Well, one day when I was speaking with that boss, he/she said the best advice that he/she had ever received was to come to your manager with options and recommendations. The options give them the tools to make a decision, the recommendation gives you a chance to show leadership.
Ever since then, I’ve made that my standard procedure and it’s always met with gratitude by managers.
Don’t Drink the Koolaid
Now, this piece of advice wasn’t given to me by a manager, but it’s worth mentioning.
You notice how when you start a job at a new company, there are so many things that are done a certain way because that’s how they’ve always done it, but as an outsider it makes complete and utter nonsense? Then, as you work there longer, that utter nonsense becomes more and more normal?
That’s called drinking the Koolaid, and you should avoid it at all costs.

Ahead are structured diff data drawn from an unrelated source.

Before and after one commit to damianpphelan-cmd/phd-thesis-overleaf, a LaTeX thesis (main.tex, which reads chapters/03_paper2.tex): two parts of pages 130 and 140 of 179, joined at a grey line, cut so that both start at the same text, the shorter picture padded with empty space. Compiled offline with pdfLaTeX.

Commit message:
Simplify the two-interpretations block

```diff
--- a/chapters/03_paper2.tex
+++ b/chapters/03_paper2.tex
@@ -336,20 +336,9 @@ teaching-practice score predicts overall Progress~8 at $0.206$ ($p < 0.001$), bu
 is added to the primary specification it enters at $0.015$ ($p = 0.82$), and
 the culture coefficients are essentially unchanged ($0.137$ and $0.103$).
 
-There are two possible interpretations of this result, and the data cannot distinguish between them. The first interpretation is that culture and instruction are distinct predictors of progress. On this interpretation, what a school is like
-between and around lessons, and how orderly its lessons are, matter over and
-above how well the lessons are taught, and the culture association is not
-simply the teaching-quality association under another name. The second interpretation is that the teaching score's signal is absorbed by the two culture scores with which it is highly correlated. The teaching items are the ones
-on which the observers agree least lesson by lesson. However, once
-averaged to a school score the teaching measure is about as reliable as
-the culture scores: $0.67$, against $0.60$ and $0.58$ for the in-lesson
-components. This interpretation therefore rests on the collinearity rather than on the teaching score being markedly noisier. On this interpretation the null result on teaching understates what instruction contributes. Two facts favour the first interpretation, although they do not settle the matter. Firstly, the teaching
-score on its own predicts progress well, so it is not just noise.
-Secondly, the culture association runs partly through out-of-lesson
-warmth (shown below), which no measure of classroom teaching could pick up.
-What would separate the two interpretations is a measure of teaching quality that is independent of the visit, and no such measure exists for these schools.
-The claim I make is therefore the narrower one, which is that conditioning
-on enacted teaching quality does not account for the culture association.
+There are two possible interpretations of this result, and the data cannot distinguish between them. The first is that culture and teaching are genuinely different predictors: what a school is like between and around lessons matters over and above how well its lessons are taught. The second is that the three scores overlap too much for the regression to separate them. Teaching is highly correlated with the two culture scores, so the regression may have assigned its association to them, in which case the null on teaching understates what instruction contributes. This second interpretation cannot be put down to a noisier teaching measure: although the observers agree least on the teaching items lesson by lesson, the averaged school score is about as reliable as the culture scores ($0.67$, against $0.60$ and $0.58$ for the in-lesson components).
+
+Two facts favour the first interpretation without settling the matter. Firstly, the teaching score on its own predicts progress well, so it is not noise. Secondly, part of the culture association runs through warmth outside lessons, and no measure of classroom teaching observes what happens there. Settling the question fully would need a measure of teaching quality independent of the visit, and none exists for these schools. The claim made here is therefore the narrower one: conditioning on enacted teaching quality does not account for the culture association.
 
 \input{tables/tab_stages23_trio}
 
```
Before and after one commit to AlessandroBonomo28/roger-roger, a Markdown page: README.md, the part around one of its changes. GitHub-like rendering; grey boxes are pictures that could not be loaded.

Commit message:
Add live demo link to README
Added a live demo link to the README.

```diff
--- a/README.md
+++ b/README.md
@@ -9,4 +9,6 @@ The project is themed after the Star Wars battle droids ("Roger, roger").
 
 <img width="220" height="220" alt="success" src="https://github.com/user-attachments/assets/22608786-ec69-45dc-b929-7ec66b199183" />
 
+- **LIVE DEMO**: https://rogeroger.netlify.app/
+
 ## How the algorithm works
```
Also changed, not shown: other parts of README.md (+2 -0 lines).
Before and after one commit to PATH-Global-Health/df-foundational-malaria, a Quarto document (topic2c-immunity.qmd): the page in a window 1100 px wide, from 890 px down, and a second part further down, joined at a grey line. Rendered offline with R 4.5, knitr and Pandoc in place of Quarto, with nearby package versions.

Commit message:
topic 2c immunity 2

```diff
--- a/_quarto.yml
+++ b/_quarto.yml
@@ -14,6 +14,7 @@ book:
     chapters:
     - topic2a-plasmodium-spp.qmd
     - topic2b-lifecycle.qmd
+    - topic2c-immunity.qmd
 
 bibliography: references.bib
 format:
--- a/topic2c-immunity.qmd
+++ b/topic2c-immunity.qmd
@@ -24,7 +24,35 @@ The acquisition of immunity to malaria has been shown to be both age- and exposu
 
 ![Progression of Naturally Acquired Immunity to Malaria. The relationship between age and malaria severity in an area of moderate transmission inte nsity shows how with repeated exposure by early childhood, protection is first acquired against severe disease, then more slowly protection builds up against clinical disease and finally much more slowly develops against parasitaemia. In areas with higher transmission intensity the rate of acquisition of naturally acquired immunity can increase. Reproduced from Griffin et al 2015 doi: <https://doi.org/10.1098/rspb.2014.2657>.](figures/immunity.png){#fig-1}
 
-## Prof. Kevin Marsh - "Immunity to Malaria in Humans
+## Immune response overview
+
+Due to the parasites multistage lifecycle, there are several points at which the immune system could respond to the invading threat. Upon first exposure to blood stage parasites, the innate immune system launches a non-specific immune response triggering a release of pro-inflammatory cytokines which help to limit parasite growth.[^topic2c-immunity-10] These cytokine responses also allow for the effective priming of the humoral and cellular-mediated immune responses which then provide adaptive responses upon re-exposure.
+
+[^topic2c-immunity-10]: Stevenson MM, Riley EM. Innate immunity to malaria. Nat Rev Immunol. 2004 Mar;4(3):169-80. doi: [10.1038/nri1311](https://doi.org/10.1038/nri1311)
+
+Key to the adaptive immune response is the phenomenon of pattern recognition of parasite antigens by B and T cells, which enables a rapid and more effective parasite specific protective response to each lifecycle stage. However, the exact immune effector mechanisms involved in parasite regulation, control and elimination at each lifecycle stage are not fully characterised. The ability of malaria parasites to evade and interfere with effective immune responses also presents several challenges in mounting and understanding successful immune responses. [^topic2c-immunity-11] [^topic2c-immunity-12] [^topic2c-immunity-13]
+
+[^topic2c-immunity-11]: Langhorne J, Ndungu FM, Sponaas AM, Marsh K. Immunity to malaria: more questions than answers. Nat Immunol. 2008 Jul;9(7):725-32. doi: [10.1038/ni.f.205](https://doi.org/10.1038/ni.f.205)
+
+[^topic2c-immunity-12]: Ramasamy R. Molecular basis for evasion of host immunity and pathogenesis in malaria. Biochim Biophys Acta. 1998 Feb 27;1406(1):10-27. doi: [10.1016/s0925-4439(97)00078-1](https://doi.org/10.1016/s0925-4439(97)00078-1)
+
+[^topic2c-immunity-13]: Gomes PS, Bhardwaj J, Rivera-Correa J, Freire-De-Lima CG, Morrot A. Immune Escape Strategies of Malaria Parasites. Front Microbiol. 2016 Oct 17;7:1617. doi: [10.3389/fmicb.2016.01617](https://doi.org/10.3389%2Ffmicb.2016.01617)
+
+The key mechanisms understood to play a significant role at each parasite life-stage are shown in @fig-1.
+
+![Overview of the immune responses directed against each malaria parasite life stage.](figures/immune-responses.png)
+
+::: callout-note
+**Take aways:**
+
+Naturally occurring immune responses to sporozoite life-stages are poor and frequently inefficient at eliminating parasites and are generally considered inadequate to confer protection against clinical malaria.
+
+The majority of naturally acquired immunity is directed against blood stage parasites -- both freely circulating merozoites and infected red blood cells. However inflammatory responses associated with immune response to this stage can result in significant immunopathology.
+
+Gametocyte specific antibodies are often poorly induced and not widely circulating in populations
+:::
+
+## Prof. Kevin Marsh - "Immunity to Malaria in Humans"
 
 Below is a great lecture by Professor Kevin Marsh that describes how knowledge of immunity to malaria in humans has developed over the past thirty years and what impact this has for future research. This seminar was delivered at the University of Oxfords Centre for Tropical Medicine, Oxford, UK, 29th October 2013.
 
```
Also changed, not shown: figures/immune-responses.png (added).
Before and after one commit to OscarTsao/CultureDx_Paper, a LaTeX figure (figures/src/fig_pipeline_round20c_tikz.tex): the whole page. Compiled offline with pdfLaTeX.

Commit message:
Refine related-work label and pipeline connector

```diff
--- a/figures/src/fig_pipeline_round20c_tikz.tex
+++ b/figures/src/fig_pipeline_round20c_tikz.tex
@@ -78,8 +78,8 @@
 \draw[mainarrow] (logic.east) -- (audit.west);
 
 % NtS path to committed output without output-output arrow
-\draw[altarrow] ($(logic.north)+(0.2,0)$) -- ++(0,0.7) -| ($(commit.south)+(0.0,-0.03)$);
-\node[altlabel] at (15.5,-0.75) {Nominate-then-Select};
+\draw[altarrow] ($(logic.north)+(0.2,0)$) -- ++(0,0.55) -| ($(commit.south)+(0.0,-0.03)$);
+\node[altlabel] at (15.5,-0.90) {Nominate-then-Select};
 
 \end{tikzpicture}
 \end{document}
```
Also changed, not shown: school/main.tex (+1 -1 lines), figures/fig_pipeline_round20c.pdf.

When you drink the Koolaid, you’re just accepting the status quo and aren’t able to look at your brand/company with fresh eyes; creativity and innovation quickly disappear. Stay that “outsider” as long as you can and you’ll quickly rise to the top.
Always Use Bullet Points in Long Emails
Riveting, I know. But that was the advice I was given the first week, of my very first job in corporate America by my very first boss after he/she received an annoyingly long, blocky email. And to this day, I think it was one of the best pieces of advice I’ve ever received.
Why? People only half-read most things anyway, and when you break an email up into key takeaways, it makes skimming and comprehending a heck of a lot easier. And it’s more visually appealing.
So whether I’m writing a personal email or creating an email marketing message, I always remember bullets! And again, this is something that every boss I’ve worked for since has complimented me on. So simple, yet so impactful!
So what say you? What’s the best piece of advice you’ve ever received from a boss?